Revision tracking records.

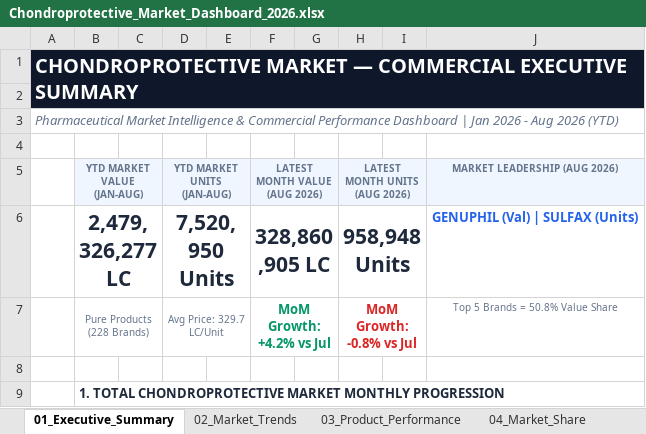
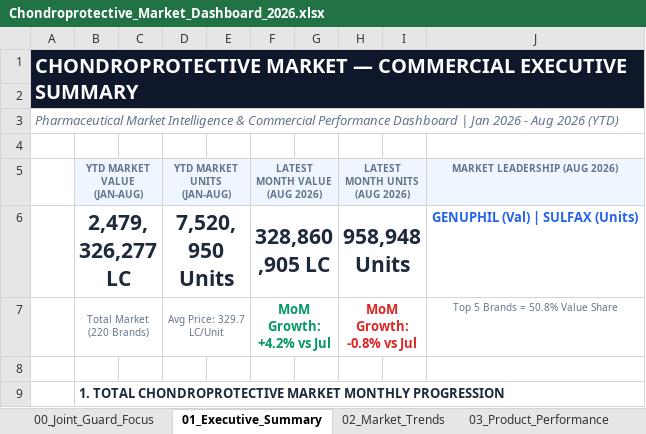
Before and after one commit to modimust5669-art/imsanalysis, an Excel workbook: Chondroprotective_Market_Dashboard_2026.xlsx, sheet 01_Executive_Summary, drawn as a sheet; only a part is shown; values as stored, in another font and other column widths than the file's, no borders; the diff names each change by its address in the sheet, - before the commit and + after, or states it on an @@ line.

```diff
--- a/Chondroprotective_Market_Dashboard_2026.xlsx (sheet 01_Executive_Summary)
+++ b/Chondroprotective_Market_Dashboard_2026.xlsx (sheet 01_Executive_Summary)
+sheet tab: 00_Joint_Guard_Focus
-B7: Pure Products (228 Brands)
+B7: Total Market (220 Brands)
```
Also changed, not shown: 4 other files.
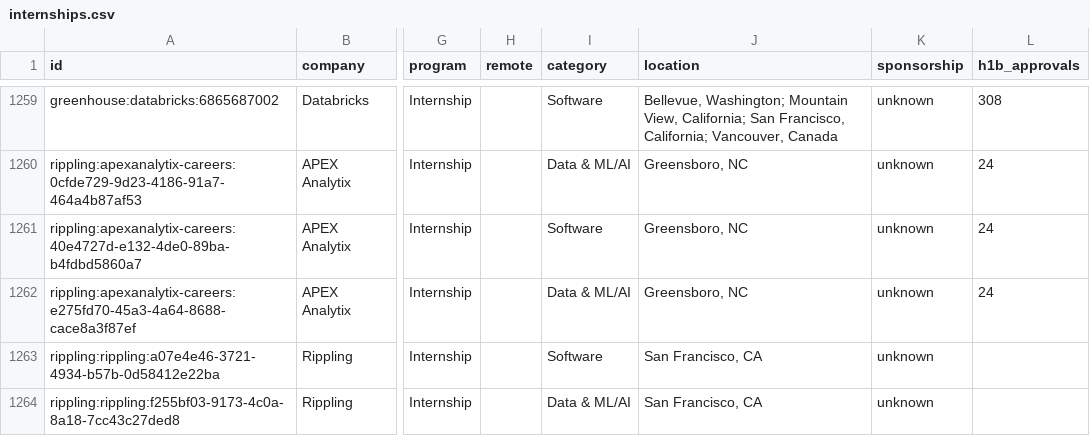
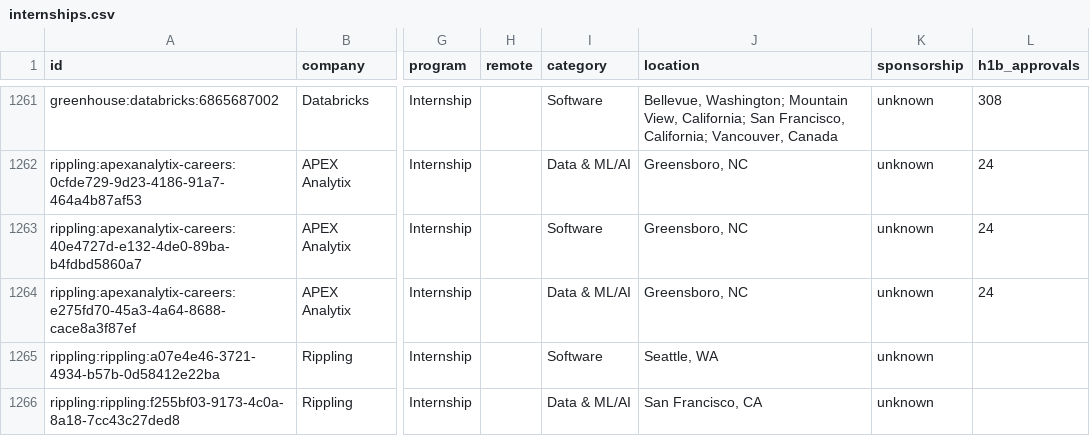
Before and after one commit to zshah101/Automated-List-Of-Summer-2027-and-Fall-2026-Tech-Internships, a CSV file: data/internships.csv, drawn as a sheet; only a part is shown, gaps mark what is left out; addresses are those after the commit; the diff covers the shown part only; the diff names each change by its address in the sheet, - before the commit and + after, or states it on an @@ line.

```diff
--- a/data/internships.csv
+++ b/data/internships.csv
-J1265 (location): San Francisco, CA
+J1265 (location): Seattle, WA
```
Also changed, not shown: 4 added rows, 2 removed rows, 6 moved rows and 1 edited cell elsewhere in this file, docs/internships.csv, 15 other files.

Exercise brief.
From the line with "file: data/internships.csv, drawn" to the final line of the entries above, return every line exactly as written.

Response.
Before and after one commit to zshah101/Automated-List-Of-Summer-2027-and-Fall-2026-Tech-Internships, a CSV file: data/internships.csv, drawn as a sheet; only a part is shown, gaps mark what is left out; addresses are those after the commit; the diff covers the shown part only; the diff names each change by its address in the sheet, - before the commit and + after, or states it on an @@ line.

```diff
--- a/data/internships.csv
+++ b/data/internships.csv
-J1265 (location): San Francisco, CA
+J1265 (location): Seattle, WA
```
Also changed, not shown: 4 added rows, 2 removed rows, 6 moved rows and 1 edited cell elsewhere in this file, docs/internships.csv, 15 other files.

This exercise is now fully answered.